A drug used to treat rheumatoid arthritis could help to save the lives of one in 25 patients admitted to hospital with Covid-19 and reduce the need for a mechanical ventilator, scientists have found.
The medicine, known as tocilizumab, was made available for use by the NHS to treat coronavirus patients, after early results last month from another clinical trial showed it significantly reduced the risk of death for intensive care unit patients as well as time spent in hospital by up to 10 days.
Updated guidance will be sent to NHS trusts and clinicians on Monday, recommending that they use the drug for patients admitted to hospital.
In the Recovery trial, researchers found that when given alongside a steroid, known as dexamethasone, tocilizumab reduced the absolute risk of mortality by four percentage points.
The drug was found to reduce the relative risk of death by 14% and cut the time spent in hospital by five days when used for patients on oxygen and in addition to the dexamethasone.
Martin Landray, professor of medicine and epidemiology at the Nuffield Department of Population Health, University of Oxford, and joint chief investigator in the trial, said: “The results from the Recovery trial clearly show the benefits of tocilizumab and dexamethasone in tackling the worst consequences of Covid-19 – improving survival, shortening hospital stay, and reducing the need for mechanical ventilators.
More than 4,000 patients were involved in the Recovery trial, with 2,022 patients randomly allocated to receive tocilizumab, while the rest received the usual standard care.
A majority (82%) of the patients were taking a steroid such as dexamethasone as part of the standard care.
The researchers found that 596 (29%) of the patients in the tocilizumab group died within 28 days, compared with 694 (33%) patients in the usual care group.
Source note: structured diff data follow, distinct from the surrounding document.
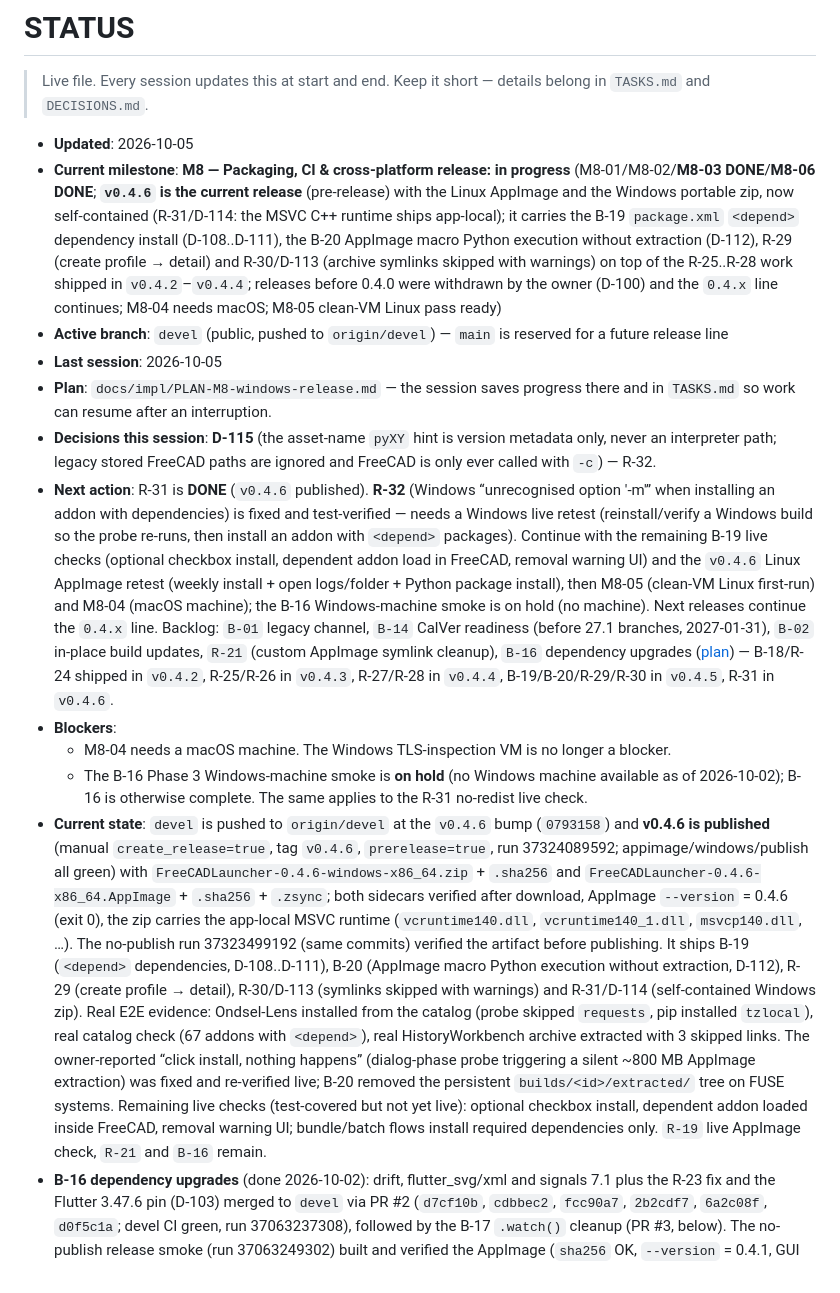
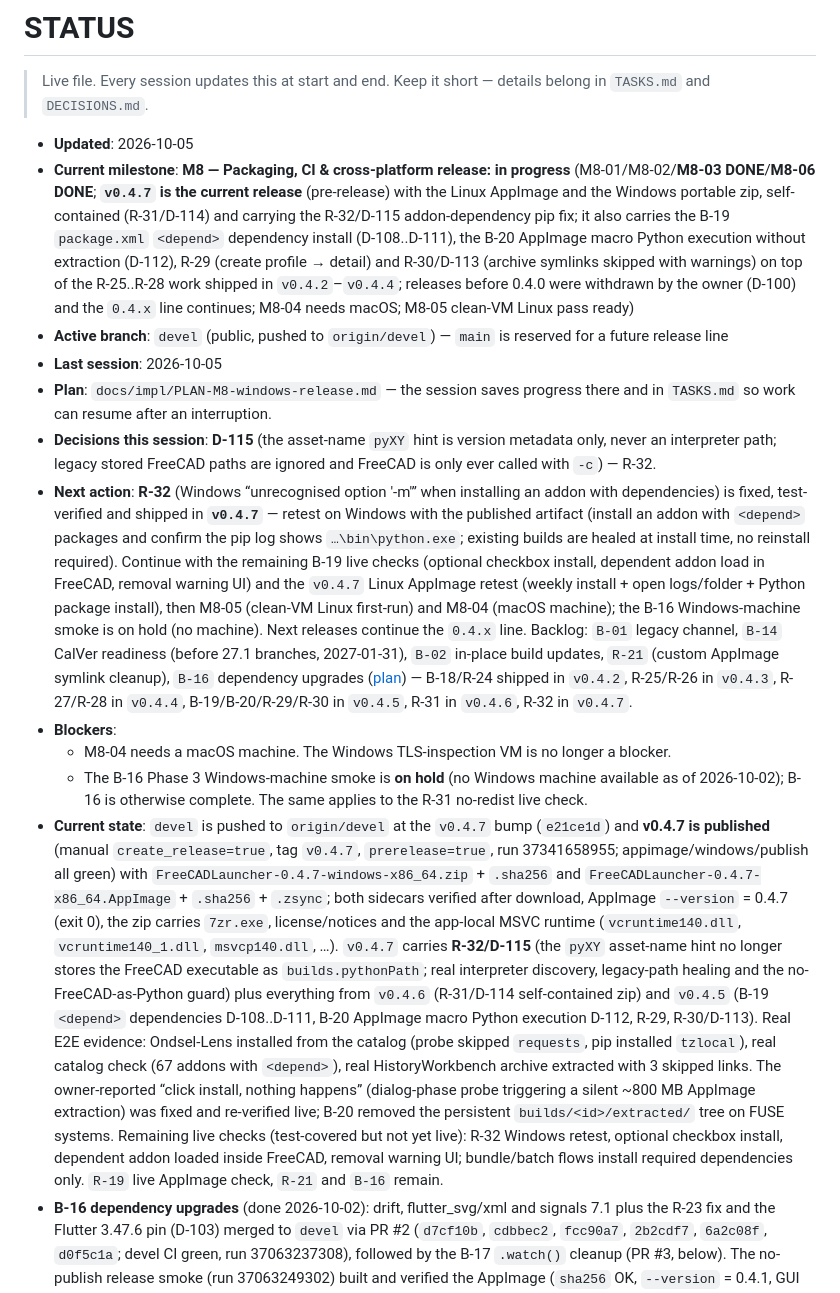
Before and after one commit to mnesarco/FreeCAD-Launcher, a Markdown page: docs/impl/STATUS.md, the part around one of its changes. GitHub-like rendering.

Commit message:
docs(release): record the v0.4.7 pre-release with the R-32 pip fix [R-32]

```diff
--- a/docs/impl/STATUS.md
+++ b/docs/impl/STATUS.md
@@ -5,9 +5,9 @@
 
 - **Updated**: 2026-10-05
 - **Current milestone**: **M8 — Packaging, CI & cross-platform release: in progress**
-  (M8-01/M8-02/**M8-03 DONE**/**M8-06 DONE**; **`v0.4.6` is the current release** (pre-release)
-  with the Linux AppImage and the Windows portable zip, now self-contained (R-31/D-114: the MSVC
-  C++ runtime ships app-local); it carries the B-19 `package.xml`
+  (M8-01/M8-02/**M8-03 DONE**/**M8-06 DONE**; **`v0.4.7` is the current release** (pre-release)
+  with the Linux AppImage and the Windows portable zip, self-contained (R-31/D-114) and carrying
+  the R-32/D-115 addon-dependency pip fix; it also carries the B-19 `package.xml`
   `<depend>` dependency install (D-108..D-111), the B-20 AppImage macro Python execution without
   extraction (D-112), R-29 (create profile → detail) and R-30/D-113 (archive symlinks skipped
   with warnings) on top of the R-25..R-28 work shipped in `v0.4.2`–`v0.4.4`; releases before
@@ -21,41 +21,43 @@
 - **Decisions this session**: **D-115** (the asset-name `pyXY` hint is version metadata only, never
   an interpreter path; legacy stored FreeCAD paths are ignored and FreeCAD is only ever called with
   `-c`) — R-32.
-- **Next action**: R-31 is **DONE** (`v0.4.6` published). **R-32** (Windows “unrecognised option
-  '-m'” when installing an addon with dependencies) is fixed and test-verified — needs a Windows
-  live retest (reinstall/verify a Windows build so the probe re-runs, then install an addon with
-  `<depend>` packages). Continue with the remaining B-19 live checks (optional checkbox install,
+- **Next action**: **R-32** (Windows “unrecognised option '-m'” when installing an addon with
+  dependencies) is fixed, test-verified and shipped in **`v0.4.7`** — retest on Windows with the
+  published artifact (install an addon with `<depend>` packages and confirm the pip log shows
+  `…\bin\python.exe`; existing builds are healed at install time, no reinstall required). Continue
+  with the remaining B-19 live checks (optional checkbox install,
   dependent addon load in FreeCAD, removal warning UI) and the
-  `v0.4.6` Linux AppImage retest (weekly install + open logs/folder + Python package install),
+  `v0.4.7` Linux AppImage retest (weekly install + open logs/folder + Python package install),
   then M8-05 (clean-VM Linux first-run) and M8-04 (macOS machine); the B-16 Windows-machine smoke
   is on hold (no machine). Next releases continue the `0.4.x` line. Backlog: `B-01` legacy
   channel, `B-14` CalVer readiness (before 27.1 branches, 2027-01-31), `B-02` in-place build
   updates, `R-21` (custom AppImage symlink cleanup), `B-16` dependency upgrades
   ([plan](PLAN-dependency-upgrades.md)) — B-18/R-24 shipped in `v0.4.2`, R-25/R-26 in `v0.4.3`,
-  R-27/R-28 in `v0.4.4`, B-19/B-20/R-29/R-30 in `v0.4.5`, R-31 in `v0.4.6`.
+  R-27/R-28 in `v0.4.4`, B-19/B-20/R-29/R-30 in `v0.4.5`, R-31 in `v0.4.6`, R-32 in `v0.4.7`.
 - **Blockers**:
   - M8-04 needs a macOS machine. The Windows TLS-inspection VM is no longer a blocker.
   - The B-16 Phase 3 Windows-machine smoke is **on hold** (no Windows machine available as of
     2026-10-02); B-16 is otherwise complete. The same applies to the R-31 no-redist live check.
-- **Current state**: `devel` is pushed to `origin/devel` at the `v0.4.6` bump (`0793158`) and
-  **v0.4.6 is published** (manual `create_release=true`, tag `v0.4.6`, `prerelease=true`, run
-  37324089592; appimage/windows/publish all green) with
-  `FreeCADLauncher-0.4.6-windows-x86_64.zip` + `.sha256` and
-  `FreeCADLauncher-0.4.6-x86_64.AppImage` + `.sha256` + `.zsync`; both sidecars verified after
-  download, AppImage `--version` = 0.4.6 (exit 0), the zip carries the app-local MSVC runtime
-  (`vcruntime140.dll`, `vcruntime140_1.dll`, `msvcp140.dll`, …). The no-publish run 37323499192
-  (same commits) verified the artifact before publishing.
-  It ships B-19 (`<depend>` dependencies, D-108..D-111), B-20 (AppImage macro Python execution
-  without extraction, D-112), R-29 (create profile → detail), R-30/D-113 (symlinks skipped
-  with warnings) and R-31/D-114 (self-contained Windows zip). Real E2E evidence: Ondsel-Lens
+- **Current state**: `devel` is pushed to `origin/devel` at the `v0.4.7` bump (`e21ce1d`) and
+  **v0.4.7 is published** (manual `create_release=true`, tag `v0.4.7`, `prerelease=true`, run
+  37341658955; appimage/windows/publish all green) with
+  `FreeCADLauncher-0.4.7-windows-x86_64.zip` + `.sha256` and
+  `FreeCADLauncher-0.4.7-x86_64.AppImage` + `.sha256` + `.zsync`; both sidecars verified after
+  download, AppImage `--version` = 0.4.7 (exit 0), the zip carries `7zr.exe`, license/notices and
+  the app-local MSVC runtime (`vcruntime140.dll`, `vcruntime140_1.dll`, `msvcp140.dll`, …).
+  `v0.4.7` carries **R-32/D-115** (the `pyXY` asset-name hint no longer stores the FreeCAD
+  executable as `builds.pythonPath`; real interpreter discovery, legacy-path healing and the
+  no-FreeCAD-as-Python guard) plus everything from `v0.4.6` (R-31/D-114 self-contained zip) and
+  `v0.4.5` (B-19 `<depend>` dependencies D-108..D-111, B-20 AppImage macro Python execution
+  D-112, R-29, R-30/D-113). Real E2E evidence: Ondsel-Lens
   installed from the catalog (probe skipped `requests`, pip installed `tzlocal`), real catalog
   check (67 addons with `<depend>`), real
   HistoryWorkbench archive extracted with 3 skipped links. The owner-reported “click install,
   nothing happens” (dialog-phase probe triggering a silent ~800 MB AppImage extraction) was fixed
   and re-verified live; B-20 removed the persistent `builds/<id>/extracted/` tree on FUSE
-  systems. Remaining live checks (test-covered but not yet live): optional checkbox install,
-  dependent addon loaded inside FreeCAD, removal warning UI; bundle/batch flows install required
-  dependencies only. `R-19` live AppImage check, `R-21` and `B-16` remain.
+  systems. Remaining live checks (test-covered but not yet live): R-32 Windows retest, optional
+  checkbox install, dependent addon loaded inside FreeCAD, removal warning UI; bundle/batch flows
+  install required dependencies only. `R-19` live AppImage check, `R-21` and `B-16` remain.
 - **B-16 dependency upgrades** (done 2026-10-02): drift, flutter_svg/xml and signals 7.1 plus the
   R-23 fix and the Flutter 3.47.6 pin (D-103) merged to `devel` via PR #2 (`d7cf10b`, `cdbbec2`,
   `fcc90a7`, `2b2cdf7`, `6a2c08f`, `d0f5c1a`; devel CI green, run 37063237308), followed by the
```
Also changed, not shown: other parts of docs/impl/STATUS.md (+1 -0 lines), docs/impl/TASKS.md (+1 -1 lines), docs/impl/VERIFICATION.md (+7 -2 lines).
Tocilizumab also significantly reduced the chance of progressing to invasive mechanical ventilation or death from 38% to 33% among those who were not on invasive ventilation when entered into the trial, the researchers said.
According to the team, the results also suggest that for patients who have significant inflammation and require oxygen, a combination of a steroid such as dexamethasone and tocilizumab cuts deaths by about a third for patients requiring simple oxygen, and nearly a half for those requiring mechanical ventilation.
Treatment with tocilizumab is thought to cost around £500 and is administered intravenously.
Peter Horby, professor of emerging infectious diseases in the Nuffield Department of Medicine, University of Oxford, and joint chief investigator for Recovery, said: “Previous trials of tocilizumab had shown mixed results, and it was unclear which patients might benefit from the treatment.
“The double impact of dexamethasone plus tocilizumab is impressive and very welcome.”
Last year, the Recovery trial found dexamethasone cut the risk of death by a third for patients on ventilators and by a fifth for those on oxygen.
Health and Social Care Secretary Matt Hancock said: “Today’s excellent news is further proof the UK is at the forefront of the global mission to find safe and effective treatments for this terrible virus.
“I want to thank all those who have played a part in generating these tremendous results – from the British scientists and researchers behind the trial, to the thousands of patients who took part across the country.
“We are working quickly and closely with colleagues across the health system and sector to ensure every NHS patient who needs this treatment should be able to access it – reducing further pressures on the NHS and potentially saving thousands of lives.”
Deputy chief medical officer Professor Jonathan Van-Tam said: “These results present another important advance in our fight against Covid-19 and are good news for patients and clinicians around the world – it’s a combination of both effective therapeutics and vaccines that will mean an end to this pandemic.
“The data published today mean many more patients in hospital with Covid-19 will have access to a proven treatment, speeding up their recovery and reducing the risk of mortality significantly.
“It’s because of the UK’s world-class clinical trials infrastructure, including NIHR infrastructure in NHS hospitals, and the generosity of UK patients to volunteer even though they are ill themselves, that trials like RECOVERY are able to deliver definitive evidence that will save lives, and I am hugely grateful to all those involved.”